The only change to the Organizational Commitment to Diversity and Inclusion standards was an emphasis that “the senior official responsible for an entity’s diversity and inclusion efforts preferably should have relevant knowledge and experience.”

Workforce Profile and Employment Practices

Many commentators expressed concern that the numerical data would not provide adequate insight regarding diversity efforts.

Several commenters on the proposed policy statement were concerned with the use of the EEO-1 report and Affirmative Action Plan (“AAP”) data. The commenters worried that numerical data would not provide helpful insight on the actual impact of diversity efforts. The Agencies decided to retain the proposed rule’s language regarding the use of the EEO-1 and AAP data, but transferred this information from the Workforce Profile and Employment Practices Standard to the introduction. Additionally, the Agencies encourage smaller entities not subject to EEO-1 and AAP data to use various analytical tools.

Two additional standards were added to this section as well:

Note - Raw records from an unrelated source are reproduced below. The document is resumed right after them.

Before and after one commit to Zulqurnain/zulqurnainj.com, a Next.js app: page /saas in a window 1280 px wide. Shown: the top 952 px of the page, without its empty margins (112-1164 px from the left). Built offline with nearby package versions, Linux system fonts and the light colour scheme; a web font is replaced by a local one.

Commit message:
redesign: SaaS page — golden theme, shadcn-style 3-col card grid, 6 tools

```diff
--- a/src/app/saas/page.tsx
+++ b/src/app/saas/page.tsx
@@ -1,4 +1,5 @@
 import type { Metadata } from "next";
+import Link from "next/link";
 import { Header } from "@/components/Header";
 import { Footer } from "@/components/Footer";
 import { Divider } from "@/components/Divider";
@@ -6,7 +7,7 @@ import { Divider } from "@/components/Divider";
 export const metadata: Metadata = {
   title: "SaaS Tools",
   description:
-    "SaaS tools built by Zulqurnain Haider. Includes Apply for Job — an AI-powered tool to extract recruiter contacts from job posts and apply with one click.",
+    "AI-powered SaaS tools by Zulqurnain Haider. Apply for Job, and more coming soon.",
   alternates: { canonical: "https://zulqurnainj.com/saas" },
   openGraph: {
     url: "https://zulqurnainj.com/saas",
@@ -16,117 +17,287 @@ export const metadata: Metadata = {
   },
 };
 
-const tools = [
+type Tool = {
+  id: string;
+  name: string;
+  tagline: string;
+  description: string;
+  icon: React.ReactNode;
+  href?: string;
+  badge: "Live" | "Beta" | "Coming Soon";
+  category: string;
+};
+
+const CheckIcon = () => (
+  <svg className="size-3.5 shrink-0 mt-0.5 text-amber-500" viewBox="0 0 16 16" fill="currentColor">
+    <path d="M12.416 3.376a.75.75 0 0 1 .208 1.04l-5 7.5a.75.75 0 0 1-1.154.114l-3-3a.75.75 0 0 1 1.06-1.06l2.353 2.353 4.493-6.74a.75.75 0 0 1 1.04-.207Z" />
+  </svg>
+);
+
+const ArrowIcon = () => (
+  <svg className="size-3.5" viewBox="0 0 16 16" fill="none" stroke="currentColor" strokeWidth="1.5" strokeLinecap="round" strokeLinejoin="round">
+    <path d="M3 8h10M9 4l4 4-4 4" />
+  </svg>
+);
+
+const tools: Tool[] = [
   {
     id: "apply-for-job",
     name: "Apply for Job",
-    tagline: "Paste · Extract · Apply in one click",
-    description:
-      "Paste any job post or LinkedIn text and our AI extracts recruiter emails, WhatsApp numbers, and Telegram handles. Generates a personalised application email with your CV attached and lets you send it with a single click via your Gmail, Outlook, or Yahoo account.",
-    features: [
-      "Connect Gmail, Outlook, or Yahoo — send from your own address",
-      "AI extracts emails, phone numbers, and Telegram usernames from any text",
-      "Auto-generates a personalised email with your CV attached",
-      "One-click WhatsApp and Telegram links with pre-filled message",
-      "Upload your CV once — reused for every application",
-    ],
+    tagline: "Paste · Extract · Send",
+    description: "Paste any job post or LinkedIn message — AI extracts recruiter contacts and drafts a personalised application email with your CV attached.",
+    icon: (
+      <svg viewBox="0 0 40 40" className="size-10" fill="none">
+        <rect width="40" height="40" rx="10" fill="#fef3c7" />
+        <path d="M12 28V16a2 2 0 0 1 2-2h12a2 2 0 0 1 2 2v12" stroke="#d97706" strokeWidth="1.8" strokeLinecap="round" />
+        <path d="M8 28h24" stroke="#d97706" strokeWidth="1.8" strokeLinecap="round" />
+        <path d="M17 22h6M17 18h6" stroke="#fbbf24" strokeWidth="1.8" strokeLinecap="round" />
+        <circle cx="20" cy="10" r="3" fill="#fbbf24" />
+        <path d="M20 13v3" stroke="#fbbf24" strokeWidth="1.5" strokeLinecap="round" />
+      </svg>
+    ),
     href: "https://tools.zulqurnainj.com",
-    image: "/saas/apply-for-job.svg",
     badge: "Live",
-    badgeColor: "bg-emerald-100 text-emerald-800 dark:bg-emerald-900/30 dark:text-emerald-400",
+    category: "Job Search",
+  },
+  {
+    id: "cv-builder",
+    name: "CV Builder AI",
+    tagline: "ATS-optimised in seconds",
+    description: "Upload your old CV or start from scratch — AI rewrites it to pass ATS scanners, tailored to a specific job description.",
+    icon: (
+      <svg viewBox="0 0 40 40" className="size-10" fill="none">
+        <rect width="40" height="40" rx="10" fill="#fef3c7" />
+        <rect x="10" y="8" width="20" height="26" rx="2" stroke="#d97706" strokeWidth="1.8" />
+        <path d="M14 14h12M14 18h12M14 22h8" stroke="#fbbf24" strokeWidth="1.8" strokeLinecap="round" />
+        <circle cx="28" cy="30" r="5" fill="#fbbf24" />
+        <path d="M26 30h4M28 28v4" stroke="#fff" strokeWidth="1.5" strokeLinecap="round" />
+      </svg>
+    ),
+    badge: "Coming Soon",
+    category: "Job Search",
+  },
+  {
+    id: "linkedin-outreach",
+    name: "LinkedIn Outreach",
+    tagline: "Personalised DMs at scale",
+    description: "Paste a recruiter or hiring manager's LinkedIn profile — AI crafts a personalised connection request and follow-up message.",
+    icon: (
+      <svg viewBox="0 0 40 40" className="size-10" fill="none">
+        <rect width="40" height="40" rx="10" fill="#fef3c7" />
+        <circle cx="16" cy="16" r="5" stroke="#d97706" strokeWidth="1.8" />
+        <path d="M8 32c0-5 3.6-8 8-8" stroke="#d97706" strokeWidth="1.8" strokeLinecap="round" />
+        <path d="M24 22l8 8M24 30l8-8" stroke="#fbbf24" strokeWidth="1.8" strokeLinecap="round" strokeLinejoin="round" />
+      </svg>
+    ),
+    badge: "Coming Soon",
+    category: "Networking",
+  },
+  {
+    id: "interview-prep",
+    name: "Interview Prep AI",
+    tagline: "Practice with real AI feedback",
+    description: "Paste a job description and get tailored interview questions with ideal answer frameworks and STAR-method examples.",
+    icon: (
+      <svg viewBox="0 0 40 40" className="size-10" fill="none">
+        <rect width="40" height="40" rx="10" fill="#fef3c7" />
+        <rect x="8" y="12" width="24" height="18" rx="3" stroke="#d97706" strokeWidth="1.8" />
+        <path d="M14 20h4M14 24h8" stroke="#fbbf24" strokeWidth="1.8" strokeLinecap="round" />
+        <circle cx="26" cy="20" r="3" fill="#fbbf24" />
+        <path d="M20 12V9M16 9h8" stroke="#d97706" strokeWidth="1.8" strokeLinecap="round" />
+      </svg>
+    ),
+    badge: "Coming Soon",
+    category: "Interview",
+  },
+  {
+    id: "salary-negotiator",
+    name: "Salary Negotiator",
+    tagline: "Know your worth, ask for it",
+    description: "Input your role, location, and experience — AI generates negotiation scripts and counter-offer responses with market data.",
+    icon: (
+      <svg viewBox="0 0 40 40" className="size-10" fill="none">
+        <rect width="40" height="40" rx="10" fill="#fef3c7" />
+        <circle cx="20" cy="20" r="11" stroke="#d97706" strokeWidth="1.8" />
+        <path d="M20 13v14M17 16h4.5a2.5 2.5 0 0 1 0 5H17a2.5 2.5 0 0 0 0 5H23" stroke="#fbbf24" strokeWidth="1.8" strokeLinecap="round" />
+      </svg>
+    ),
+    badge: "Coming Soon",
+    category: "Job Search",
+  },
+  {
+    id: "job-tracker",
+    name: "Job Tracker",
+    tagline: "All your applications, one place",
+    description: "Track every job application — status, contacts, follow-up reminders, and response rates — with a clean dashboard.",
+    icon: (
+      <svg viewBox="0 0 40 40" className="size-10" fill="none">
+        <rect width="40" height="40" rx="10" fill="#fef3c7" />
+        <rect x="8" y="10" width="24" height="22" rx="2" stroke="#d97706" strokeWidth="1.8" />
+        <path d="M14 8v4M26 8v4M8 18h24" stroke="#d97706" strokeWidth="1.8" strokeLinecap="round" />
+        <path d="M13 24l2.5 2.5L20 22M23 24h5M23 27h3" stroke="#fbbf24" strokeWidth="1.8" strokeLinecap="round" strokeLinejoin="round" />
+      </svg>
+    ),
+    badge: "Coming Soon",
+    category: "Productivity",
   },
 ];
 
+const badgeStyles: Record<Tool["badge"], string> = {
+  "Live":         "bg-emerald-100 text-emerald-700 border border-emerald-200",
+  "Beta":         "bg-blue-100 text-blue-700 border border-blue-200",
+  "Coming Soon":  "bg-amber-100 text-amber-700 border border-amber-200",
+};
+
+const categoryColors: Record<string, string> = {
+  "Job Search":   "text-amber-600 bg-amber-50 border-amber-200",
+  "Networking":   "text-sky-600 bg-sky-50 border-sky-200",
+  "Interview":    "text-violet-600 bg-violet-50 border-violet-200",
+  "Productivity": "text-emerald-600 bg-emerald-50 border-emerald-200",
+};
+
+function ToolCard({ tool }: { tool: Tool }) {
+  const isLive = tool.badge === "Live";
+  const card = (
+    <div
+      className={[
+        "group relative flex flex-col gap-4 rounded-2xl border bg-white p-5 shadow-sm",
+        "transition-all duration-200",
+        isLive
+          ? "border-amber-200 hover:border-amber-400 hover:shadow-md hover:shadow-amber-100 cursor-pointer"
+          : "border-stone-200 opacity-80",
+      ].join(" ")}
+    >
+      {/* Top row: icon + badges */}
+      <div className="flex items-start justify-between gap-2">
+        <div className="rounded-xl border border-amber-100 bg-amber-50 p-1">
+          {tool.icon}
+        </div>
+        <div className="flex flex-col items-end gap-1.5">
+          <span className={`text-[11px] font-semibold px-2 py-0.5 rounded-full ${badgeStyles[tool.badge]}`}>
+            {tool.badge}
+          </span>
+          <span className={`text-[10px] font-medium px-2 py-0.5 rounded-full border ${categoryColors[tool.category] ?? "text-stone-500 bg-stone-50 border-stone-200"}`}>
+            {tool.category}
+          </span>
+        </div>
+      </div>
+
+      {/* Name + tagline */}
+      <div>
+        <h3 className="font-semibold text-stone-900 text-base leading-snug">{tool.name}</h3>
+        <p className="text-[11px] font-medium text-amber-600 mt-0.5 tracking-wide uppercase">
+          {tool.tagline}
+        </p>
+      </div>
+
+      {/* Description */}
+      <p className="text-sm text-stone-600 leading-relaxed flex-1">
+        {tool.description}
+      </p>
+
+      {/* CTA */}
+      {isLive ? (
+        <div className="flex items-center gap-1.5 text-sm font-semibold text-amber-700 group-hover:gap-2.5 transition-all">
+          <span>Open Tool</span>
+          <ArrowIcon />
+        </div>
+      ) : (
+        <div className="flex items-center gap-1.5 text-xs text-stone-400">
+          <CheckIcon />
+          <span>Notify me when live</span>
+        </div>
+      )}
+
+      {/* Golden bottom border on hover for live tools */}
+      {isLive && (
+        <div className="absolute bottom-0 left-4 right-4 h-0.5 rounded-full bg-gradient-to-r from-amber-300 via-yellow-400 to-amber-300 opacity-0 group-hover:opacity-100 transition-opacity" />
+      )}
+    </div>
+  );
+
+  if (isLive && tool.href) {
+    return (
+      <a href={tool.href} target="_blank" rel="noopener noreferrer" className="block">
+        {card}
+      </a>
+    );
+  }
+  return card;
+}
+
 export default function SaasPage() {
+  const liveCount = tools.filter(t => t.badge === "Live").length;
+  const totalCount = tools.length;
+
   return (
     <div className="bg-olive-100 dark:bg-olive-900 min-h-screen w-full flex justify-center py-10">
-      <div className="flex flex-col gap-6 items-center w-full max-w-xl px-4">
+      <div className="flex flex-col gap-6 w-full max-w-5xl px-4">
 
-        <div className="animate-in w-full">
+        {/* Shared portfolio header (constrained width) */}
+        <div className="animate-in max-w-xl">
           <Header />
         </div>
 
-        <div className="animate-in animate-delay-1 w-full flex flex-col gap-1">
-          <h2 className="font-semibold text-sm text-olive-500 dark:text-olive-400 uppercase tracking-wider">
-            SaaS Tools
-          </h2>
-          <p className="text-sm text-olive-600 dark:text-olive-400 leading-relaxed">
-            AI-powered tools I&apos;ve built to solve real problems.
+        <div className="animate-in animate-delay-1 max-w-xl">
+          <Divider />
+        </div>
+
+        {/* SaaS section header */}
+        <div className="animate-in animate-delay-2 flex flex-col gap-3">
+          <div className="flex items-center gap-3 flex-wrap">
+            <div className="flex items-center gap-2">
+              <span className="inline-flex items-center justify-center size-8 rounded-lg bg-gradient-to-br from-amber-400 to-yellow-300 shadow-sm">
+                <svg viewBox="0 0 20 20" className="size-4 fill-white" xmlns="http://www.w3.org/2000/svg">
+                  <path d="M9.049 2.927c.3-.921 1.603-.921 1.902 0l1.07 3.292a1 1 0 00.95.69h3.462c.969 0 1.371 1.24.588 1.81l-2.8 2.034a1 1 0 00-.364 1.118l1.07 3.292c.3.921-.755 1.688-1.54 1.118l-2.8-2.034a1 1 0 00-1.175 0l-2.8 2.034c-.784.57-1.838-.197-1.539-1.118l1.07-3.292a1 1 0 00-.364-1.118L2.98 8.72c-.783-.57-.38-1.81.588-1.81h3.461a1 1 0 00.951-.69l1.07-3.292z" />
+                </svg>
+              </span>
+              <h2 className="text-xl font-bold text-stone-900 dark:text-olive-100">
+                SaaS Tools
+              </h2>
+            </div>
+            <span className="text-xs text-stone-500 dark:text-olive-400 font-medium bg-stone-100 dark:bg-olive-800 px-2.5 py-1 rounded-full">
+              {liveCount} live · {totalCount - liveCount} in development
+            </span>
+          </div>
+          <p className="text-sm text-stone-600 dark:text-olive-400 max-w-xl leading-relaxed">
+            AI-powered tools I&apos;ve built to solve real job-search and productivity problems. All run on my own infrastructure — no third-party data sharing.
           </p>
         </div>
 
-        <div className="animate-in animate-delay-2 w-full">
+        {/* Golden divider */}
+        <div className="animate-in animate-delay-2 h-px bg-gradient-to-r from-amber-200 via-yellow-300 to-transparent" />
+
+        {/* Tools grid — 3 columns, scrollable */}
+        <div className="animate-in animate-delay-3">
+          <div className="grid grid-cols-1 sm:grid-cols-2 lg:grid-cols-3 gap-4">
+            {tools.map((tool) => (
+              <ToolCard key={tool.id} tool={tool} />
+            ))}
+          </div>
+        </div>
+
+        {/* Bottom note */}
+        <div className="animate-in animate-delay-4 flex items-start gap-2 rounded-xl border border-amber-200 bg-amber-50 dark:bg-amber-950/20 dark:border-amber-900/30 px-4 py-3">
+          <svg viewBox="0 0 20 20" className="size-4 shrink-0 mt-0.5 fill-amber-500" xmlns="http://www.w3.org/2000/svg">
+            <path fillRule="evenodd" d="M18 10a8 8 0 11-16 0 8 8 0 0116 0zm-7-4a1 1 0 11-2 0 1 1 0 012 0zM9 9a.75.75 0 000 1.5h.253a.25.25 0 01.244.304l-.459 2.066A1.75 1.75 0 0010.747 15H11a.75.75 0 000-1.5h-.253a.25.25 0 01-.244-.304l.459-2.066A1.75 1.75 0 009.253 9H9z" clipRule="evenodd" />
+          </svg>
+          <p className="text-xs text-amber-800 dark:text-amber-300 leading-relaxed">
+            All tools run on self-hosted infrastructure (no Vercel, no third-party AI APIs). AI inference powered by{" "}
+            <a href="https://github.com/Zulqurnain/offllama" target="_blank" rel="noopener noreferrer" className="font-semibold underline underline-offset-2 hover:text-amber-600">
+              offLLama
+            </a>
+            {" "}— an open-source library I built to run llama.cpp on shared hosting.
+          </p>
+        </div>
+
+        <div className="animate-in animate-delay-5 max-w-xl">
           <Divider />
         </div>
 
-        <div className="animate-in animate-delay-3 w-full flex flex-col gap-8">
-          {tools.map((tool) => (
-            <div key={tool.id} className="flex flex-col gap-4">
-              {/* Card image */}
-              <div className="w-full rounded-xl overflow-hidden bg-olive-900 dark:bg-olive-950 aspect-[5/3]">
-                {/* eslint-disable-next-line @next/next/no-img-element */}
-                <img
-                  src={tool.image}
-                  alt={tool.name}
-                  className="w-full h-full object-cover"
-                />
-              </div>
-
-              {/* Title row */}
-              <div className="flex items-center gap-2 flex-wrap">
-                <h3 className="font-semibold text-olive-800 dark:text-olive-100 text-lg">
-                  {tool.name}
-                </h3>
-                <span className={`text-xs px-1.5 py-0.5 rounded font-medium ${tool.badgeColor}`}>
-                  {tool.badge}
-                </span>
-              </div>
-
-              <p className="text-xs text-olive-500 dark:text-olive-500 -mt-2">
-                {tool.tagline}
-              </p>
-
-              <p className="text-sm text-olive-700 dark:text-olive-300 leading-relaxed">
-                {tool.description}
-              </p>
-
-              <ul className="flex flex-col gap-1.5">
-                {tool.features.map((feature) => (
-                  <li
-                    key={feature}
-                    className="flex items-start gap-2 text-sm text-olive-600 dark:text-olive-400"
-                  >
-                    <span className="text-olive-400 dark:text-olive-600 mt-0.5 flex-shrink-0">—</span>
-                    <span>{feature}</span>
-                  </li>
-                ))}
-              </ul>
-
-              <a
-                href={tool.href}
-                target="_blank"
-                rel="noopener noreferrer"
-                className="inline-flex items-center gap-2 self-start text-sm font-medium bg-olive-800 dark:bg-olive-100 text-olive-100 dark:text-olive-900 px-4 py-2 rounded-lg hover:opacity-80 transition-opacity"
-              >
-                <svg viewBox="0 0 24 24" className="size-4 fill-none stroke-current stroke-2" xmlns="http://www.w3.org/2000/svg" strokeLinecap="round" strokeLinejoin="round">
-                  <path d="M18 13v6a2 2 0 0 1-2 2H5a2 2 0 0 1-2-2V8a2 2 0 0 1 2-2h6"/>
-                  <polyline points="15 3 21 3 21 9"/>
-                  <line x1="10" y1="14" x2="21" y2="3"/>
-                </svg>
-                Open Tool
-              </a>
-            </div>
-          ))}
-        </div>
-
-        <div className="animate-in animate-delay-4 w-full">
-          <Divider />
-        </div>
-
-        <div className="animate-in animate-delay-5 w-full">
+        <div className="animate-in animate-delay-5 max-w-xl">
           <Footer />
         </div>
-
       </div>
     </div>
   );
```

  • The first additional standard states that “the entity implements policies and practices related to workforce diversity and inclusion in a manner that complies with all applicable laws;” and
  • The second new standard stated that the “entity ensures equal employment and does not engage in unlawful employment discrimination based on gender, race, or ethnicity.”

Procurement and Business Practices – Supplier Diversity

No substantive changes were made to this standard as the Agencies did not find it appropriate to dictate quantifiable targets for supplier diversity.

Practices to Promote Transparency of Organizational Diversity and Inclusion

No material changes were made to this standard, however, the Final Policy does not address the transparency standard of “current workforce and supplier demographic profiles” addressed in the proposed rule.

Self-Assessment

The Final Policy adds Self-Assessment as a fifth standard. The changes within the Self-Assessment focused primarily on providing specific details as to how to conduct the Self-Assessment. The Agencies suggested a timing provision in which the regulated entities will preferably conduct the Self-Assessment annually and monitor its diversity policies and practices on an ongoing basis. No further changes were made because the Agencies believe the regulated entities are in the best position to assess their internal diversity and inclusion policies and practices.

Disclosure of Assessment Information

Lastly, the Final Policy clarifies that the amount of information a regulated entity decides to disclose is within its discretion. Additionally, the Agencies retain the right under the Final Policy to publish information disclosed to them, but they will not disclose the actual entities or any other confidential information.

Click here to view the final ruling.